In this down-cycle process, the first step is damage control. A municipality must reduce its overhead now. For Los Angeles Mayor Eric Garcetti to say a month ago that there would be no layoffs is the trait of an inexperienced crisis manager. It was not only inappropriate to say this, but it was false.

This week he said there would be furloughs. That’s also not close to reality. One of the biggest items in governmental budgets is salaries and benefits. There will be layoffs and lots of them. And they will occur not only at the county and city level, but at the special district level as well.

The next step is to ride through the months of slow recovery as lean and mean as possible. It will be a time to establish multi-year budgets, to review current revenues and spending, especially sinkholes, and to mitigate them.

Usually, there are four basic areas to review in a turnaround which apply to individuals and all other entities:

  1. Where can revenues be raised? Governments always look to the taxpayers for more and more taxes. Sometimes it works. But, in a recession, it’s next to impossible.

Orange County attempted it in 1995 with Measure R. This ballot measure proposed to raise the sales tax. It failed. The voters were not going to give more money to the government that just lost $1.7 billion. Voters are not enablers. 

They may feel sorry for you, but they also hate the mismanagement of their precious resources. And, there is still mismanagement that needs to be addressed.

  1. Cut expenses. This is the no-brainer. But, it is very painful. Trust me, as an Orange County Supervisor, I had to work with my colleagues to weather the Great Recession, resulting in more than 1,000 layoffs. But, it must be done.
  2. Refinance debt. In this marketplace, with municipalities teetering near the brink of Chapter 9 bankruptcy, it will be difficult to refinance high-interest-rate debt with lower interest rates. Investors (lenders) are not stupid.
  3. Sell unneeded assets. What real estate can be jettisoned at a reasonable fair market value? What can be converted to cash? Unfortunately, recessions are buyers’ markets. The days of high real estate values have just been put on hold. So, fire sale prices will, regretfully, be the norm with this strategy.

There is a fifth, but rarely seen alternative. It was successfully pursued by Orange County after the bankruptcy. 

Whom can the municipality sue for damages? The more than $800 million that was received in litigation settlements, most after my deposition testimony efforts, helped address the bankruptcy debts in a faster manner. But, I don’t see a Merrill Lynch-type party to pursue in the coronavirus pandemic, other than the country of China. Good luck with that.

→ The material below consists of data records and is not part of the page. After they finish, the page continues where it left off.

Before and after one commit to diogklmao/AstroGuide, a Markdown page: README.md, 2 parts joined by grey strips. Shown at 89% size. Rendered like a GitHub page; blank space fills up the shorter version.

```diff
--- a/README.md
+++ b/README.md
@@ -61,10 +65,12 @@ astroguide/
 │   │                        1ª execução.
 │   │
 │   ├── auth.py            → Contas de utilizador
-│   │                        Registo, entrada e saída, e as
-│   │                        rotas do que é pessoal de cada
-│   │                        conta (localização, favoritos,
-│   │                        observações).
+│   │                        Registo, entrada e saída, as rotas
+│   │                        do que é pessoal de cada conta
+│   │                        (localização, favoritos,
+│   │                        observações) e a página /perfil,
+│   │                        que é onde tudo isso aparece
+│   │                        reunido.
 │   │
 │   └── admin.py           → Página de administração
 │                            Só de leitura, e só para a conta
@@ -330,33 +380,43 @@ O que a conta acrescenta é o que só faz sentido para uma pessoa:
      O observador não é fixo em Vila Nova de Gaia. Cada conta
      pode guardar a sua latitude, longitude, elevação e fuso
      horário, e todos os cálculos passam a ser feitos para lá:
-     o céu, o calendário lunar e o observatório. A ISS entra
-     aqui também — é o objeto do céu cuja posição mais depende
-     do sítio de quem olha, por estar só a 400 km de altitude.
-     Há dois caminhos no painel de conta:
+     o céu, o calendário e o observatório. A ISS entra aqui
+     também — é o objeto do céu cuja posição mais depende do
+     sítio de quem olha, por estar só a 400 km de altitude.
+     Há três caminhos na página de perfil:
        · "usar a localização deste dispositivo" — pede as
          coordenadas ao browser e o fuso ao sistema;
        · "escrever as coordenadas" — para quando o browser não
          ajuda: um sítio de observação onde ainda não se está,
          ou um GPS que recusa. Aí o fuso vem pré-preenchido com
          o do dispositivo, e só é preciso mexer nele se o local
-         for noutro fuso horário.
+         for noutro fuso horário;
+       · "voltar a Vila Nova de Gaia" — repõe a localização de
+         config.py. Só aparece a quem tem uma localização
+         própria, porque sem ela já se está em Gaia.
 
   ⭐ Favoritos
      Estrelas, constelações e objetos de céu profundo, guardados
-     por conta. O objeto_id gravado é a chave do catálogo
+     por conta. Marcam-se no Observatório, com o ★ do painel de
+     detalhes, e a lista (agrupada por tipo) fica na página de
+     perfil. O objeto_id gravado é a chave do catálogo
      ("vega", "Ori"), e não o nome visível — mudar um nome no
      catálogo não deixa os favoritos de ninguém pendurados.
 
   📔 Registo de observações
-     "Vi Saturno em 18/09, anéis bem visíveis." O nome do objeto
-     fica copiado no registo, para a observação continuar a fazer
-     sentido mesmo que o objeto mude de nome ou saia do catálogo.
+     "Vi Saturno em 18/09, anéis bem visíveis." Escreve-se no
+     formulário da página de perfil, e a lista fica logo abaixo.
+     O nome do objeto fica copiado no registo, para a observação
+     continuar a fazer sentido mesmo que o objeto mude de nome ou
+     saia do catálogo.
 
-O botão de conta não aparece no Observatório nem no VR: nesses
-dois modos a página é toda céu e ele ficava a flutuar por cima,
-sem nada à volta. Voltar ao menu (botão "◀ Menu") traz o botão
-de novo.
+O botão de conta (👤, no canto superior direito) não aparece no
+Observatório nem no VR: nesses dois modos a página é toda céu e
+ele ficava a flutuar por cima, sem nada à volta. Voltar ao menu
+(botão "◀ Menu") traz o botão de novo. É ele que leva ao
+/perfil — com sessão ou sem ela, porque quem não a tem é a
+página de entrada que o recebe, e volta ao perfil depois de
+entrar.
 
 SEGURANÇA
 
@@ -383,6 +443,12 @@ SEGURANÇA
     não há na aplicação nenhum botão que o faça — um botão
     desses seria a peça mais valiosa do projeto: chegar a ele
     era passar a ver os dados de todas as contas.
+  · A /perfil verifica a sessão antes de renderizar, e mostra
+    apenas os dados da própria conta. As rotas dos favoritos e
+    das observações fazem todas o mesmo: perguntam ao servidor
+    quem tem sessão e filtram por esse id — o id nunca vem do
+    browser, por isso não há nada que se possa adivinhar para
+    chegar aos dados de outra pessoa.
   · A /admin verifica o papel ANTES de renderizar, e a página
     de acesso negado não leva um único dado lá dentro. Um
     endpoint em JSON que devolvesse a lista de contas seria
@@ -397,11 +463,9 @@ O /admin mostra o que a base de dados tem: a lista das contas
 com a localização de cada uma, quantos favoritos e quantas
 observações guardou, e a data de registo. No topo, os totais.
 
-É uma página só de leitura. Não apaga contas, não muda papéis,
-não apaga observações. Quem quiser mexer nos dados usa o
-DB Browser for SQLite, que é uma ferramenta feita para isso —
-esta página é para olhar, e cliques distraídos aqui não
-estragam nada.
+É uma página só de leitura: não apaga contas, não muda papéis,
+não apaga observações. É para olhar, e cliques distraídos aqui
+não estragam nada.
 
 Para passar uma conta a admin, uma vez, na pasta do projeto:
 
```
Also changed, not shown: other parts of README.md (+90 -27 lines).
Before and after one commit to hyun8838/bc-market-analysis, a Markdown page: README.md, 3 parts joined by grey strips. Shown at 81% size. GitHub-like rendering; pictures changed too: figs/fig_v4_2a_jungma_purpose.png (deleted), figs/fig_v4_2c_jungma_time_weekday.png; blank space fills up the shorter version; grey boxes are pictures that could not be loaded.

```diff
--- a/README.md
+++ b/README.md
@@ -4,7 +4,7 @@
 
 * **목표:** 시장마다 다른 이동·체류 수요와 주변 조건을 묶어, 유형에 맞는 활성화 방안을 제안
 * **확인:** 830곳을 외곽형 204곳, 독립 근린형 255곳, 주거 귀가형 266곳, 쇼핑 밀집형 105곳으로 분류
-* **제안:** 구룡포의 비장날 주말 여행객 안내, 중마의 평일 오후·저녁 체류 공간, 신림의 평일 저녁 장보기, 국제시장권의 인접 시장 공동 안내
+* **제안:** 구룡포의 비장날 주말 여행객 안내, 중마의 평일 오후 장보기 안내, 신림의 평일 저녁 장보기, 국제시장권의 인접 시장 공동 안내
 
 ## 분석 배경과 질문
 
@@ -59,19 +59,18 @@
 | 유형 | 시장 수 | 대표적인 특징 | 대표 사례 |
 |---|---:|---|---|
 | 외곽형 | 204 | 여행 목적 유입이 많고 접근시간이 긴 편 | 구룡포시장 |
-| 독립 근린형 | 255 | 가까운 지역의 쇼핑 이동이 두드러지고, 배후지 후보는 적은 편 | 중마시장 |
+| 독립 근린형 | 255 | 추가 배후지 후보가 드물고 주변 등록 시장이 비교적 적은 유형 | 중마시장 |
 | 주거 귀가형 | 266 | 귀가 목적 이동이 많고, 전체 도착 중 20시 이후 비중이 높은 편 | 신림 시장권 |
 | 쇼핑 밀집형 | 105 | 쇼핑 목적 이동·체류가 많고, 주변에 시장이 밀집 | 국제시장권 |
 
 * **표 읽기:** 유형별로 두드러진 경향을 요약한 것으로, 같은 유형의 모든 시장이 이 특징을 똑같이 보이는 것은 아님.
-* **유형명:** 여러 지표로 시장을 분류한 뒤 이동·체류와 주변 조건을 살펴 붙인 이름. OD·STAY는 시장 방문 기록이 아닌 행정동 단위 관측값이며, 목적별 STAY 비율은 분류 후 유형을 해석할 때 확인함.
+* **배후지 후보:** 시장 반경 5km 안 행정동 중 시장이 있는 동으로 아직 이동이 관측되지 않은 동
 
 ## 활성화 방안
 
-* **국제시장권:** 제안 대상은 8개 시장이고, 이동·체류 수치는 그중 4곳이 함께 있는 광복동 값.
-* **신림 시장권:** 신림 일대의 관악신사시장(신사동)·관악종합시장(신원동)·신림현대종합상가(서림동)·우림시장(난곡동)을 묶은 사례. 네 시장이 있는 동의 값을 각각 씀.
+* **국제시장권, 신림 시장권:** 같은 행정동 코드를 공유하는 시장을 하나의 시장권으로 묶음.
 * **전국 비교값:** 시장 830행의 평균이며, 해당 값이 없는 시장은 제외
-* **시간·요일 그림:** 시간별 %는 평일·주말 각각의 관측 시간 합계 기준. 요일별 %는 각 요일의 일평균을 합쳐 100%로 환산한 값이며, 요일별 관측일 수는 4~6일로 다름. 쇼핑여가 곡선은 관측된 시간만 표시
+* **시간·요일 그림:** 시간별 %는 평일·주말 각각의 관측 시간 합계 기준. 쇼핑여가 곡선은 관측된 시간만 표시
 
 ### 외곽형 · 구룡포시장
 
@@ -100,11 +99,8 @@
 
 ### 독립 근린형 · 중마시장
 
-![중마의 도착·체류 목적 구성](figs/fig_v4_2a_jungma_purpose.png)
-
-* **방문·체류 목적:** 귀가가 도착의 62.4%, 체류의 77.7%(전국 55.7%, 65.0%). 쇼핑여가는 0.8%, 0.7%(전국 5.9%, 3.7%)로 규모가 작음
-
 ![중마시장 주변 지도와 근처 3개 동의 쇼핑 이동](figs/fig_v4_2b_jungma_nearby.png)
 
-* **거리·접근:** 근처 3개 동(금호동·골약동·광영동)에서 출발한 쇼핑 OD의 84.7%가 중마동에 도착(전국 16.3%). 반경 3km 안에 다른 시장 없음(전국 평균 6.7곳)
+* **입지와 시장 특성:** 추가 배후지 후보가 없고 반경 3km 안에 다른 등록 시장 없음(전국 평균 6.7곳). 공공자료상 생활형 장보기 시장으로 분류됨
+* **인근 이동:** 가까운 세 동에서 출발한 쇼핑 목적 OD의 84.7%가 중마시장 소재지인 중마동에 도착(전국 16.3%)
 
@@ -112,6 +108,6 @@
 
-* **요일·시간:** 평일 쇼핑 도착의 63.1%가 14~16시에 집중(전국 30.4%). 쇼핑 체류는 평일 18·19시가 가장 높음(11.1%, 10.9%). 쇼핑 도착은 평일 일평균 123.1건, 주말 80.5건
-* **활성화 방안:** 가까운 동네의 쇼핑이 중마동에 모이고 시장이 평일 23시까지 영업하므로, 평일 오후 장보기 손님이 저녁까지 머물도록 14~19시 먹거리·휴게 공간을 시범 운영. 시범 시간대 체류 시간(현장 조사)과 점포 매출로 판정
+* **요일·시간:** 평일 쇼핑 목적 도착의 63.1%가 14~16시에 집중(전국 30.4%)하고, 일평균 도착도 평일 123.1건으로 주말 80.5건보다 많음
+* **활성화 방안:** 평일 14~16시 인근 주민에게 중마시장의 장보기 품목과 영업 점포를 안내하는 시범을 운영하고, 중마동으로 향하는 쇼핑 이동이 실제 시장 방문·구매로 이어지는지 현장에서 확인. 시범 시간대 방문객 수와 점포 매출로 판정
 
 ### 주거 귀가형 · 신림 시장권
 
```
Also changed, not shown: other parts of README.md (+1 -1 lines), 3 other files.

These will be difficult days. From my research of states, cities, counties and school districts, the vast majority were already in poor fiscal shape. Those reports are on my website.

What happens when a city council has not made it to the first step and is still in denial? Its city manager resigns. If residents and the elected leadership do not know and appreciate the gravity of the current situation and fail to learn and grow and step up to the plate, why should seasoned municipal executives waste time banging their heads against the wall?

For a classic example, see what occurred last week with Santa Monica’s city manager, Rick Cole, who just resigned. “The protracted struggle over pension reform has eroded the good will I previously enjoyed with our unions,” he said. 

“I am offering to step aside now to facilitate the restructuring that must take place, knowing we will need to make reductions in staff at every level of the organization – literally from the top to the bottom.”

The resignation of this well-respected city manager will not be the last in what is still the beginning of the mother of all recessions.

John M.W. Moorlach represents the 37th District in the California Senate